3. Build a support network – some days, what got me through was talking to coworkers and friends who pumped. Their stories and words of encouragement motivated me. If you’re a mom who pumped at work, offer encouragement to moms returning to work. Sometimes a simple “you’re doing a great job!” can make someone’s day.

4. Get your partner involved – my husband has been very supportive and I could not be more thankful. Each morning he packs a Ziploc bag containing my pumping parts for the day as well as a cooler bag. It’s one less thing for me to think about in the morning.

5. Make small goals – though my ultimate goal was to provide my daughter with breast milk for the entire first year of her life, I made smaller goals as a way to take pressure off of myself. My first goal was six months, then nine. By the time I made it to nine months, getting to 12 didn’t seem so far away.

6. Celebrate! Speaking of making goals, it’s just as important to reward yourself for meeting each goal. Maybe it’s a fancy dinner or a new pair of shoes. Maybe it’s simply enjoying your favorite dessert after dinner – celebrate each breastfeeding milestone. You deserve it!

bottle parts7. Be productive – though pumping limits what you can do, there are ways to make that time count. Answer emails on your smartphone, tablet or laptop, review lengthier documents that require proofing or clean out and organize your inbox. You could also pump during your lunch break and eat at the same time. If you’re using your lunch break to pump, make that your “me time” which you don’t get a lot of as a new mom and do something you enjoy!

8. The light at the end of the tunnel – try to remember pumping isn’t forever and remind yourself about the important benefits you’re providing to your baby. Anytime I had a rough day and hated the idea of pumping (yet again) I reminded myself that it’s temporary and I focused on how my daughter is growing the thriving with the nutrition only I can provide for her.

9. Don’t be afraid to ask for help – that’s what our lactation support and milk bank staff are for. I’ve called many times myself.

10. Don’t be too hard on yourself – deciding to stop breastfeeding can cause a lot of guilt. If you find you don’t want to or cannot continue, don’t focus on what you’ll no longer provide- focus on what you have provided to your child. Breastfeeding has cumulative benefits so each day counts! Celebrate what you provided, no matter how long or short a time.

I hope this helps all of the new moms who are returning to work and trying to manage new schedules. Take it one day at a time and remember, YOU CAN DO IT!

Watch the newest “Super Star” video featuring partner Lindsey Gurganious in Intensive Care West Tower. “Being given this award reminded me that no matter what your role is at Texas Children’s, you have a part in our patient’s and their family’s lives,” Lindsey said. Check out her video, and find out how you and your coworkers can nominate a Super Star to be featured in the “Super Star” section on Connect.

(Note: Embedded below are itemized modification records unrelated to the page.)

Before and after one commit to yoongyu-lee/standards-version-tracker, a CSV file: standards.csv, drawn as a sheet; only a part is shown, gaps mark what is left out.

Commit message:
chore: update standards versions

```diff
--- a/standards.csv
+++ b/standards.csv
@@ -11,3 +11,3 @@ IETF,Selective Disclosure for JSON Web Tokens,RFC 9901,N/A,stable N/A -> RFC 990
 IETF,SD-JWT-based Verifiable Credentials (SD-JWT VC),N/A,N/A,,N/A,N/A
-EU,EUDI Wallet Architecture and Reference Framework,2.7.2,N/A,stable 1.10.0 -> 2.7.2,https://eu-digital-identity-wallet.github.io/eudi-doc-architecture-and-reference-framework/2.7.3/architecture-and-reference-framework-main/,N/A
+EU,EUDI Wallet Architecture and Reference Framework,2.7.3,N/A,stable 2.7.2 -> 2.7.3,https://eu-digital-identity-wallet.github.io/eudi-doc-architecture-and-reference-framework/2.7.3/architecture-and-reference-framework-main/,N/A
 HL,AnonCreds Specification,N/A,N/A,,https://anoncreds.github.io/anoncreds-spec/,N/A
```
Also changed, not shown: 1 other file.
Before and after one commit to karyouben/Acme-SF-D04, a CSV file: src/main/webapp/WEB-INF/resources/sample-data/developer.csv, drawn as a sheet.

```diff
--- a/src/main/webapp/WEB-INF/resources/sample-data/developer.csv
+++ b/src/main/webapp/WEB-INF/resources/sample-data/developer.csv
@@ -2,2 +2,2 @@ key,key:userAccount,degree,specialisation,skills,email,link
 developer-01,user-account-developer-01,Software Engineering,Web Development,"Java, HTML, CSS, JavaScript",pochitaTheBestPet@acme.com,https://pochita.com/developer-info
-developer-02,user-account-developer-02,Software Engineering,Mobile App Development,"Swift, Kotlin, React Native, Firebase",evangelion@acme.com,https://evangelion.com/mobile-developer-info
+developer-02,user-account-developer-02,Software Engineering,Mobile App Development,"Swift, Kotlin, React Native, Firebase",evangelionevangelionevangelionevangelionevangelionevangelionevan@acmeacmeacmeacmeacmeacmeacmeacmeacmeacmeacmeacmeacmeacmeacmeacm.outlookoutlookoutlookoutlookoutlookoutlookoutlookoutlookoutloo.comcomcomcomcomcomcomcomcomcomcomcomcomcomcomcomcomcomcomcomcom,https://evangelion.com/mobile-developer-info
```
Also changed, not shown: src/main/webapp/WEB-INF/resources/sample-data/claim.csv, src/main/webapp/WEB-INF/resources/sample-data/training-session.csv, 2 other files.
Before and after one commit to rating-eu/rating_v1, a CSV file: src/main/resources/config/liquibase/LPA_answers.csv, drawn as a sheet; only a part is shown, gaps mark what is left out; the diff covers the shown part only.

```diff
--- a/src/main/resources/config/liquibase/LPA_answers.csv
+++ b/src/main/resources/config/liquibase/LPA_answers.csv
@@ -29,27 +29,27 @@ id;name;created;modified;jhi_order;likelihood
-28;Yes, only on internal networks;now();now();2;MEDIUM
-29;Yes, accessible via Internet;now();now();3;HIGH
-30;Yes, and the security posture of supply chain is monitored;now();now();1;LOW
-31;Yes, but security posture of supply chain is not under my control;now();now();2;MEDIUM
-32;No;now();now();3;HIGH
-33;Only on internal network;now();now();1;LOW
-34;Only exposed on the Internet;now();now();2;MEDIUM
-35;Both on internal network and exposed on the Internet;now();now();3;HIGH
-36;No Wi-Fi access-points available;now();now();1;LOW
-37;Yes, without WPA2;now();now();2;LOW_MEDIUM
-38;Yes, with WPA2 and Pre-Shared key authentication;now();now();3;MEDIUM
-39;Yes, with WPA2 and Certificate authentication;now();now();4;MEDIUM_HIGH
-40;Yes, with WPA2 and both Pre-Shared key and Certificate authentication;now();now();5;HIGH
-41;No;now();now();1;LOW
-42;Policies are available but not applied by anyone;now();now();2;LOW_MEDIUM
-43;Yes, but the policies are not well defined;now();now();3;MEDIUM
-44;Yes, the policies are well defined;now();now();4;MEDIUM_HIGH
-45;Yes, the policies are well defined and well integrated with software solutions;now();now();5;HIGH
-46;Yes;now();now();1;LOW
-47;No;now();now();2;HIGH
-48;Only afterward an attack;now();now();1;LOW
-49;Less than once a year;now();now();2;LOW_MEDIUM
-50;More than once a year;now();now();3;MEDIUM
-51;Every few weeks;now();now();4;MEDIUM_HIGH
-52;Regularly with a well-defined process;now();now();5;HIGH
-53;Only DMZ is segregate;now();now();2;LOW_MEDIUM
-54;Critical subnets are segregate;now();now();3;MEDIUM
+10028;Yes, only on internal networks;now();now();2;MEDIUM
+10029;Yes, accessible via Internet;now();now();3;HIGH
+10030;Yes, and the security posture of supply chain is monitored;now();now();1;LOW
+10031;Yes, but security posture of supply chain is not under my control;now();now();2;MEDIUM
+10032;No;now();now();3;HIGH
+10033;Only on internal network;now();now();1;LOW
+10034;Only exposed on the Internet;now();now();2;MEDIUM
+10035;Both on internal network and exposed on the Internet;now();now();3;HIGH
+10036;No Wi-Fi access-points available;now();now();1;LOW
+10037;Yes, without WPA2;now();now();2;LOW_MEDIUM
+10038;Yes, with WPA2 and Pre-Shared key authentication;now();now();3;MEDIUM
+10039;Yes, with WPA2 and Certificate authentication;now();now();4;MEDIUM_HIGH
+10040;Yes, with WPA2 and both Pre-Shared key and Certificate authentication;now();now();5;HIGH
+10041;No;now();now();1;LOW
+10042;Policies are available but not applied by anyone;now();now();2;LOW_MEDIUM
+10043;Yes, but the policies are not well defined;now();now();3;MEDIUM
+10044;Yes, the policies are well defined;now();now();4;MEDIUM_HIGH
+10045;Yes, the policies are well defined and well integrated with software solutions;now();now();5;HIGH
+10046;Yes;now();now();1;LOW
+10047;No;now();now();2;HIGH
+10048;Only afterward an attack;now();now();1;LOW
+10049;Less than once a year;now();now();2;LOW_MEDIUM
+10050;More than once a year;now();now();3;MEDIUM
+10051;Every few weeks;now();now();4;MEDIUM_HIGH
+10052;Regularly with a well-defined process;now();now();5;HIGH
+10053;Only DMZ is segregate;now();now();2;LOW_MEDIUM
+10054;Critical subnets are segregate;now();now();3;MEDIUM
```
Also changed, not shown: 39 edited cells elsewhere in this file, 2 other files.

Texas Children’s Autism Center promoted awareness of Autism Spectrum Disorder (ASD) at a recent bridge event. They provided information about ASD, early intervention services and community resources and were available to answer questions. Also several other non-profit organizations were present to promote awareness and available local services. Stickers for the May 2 Autism Awareness Blue Jeans Day were available for purchase. Contact Stacey Broton at Ext. 4-8385 for stickers.

Event photos: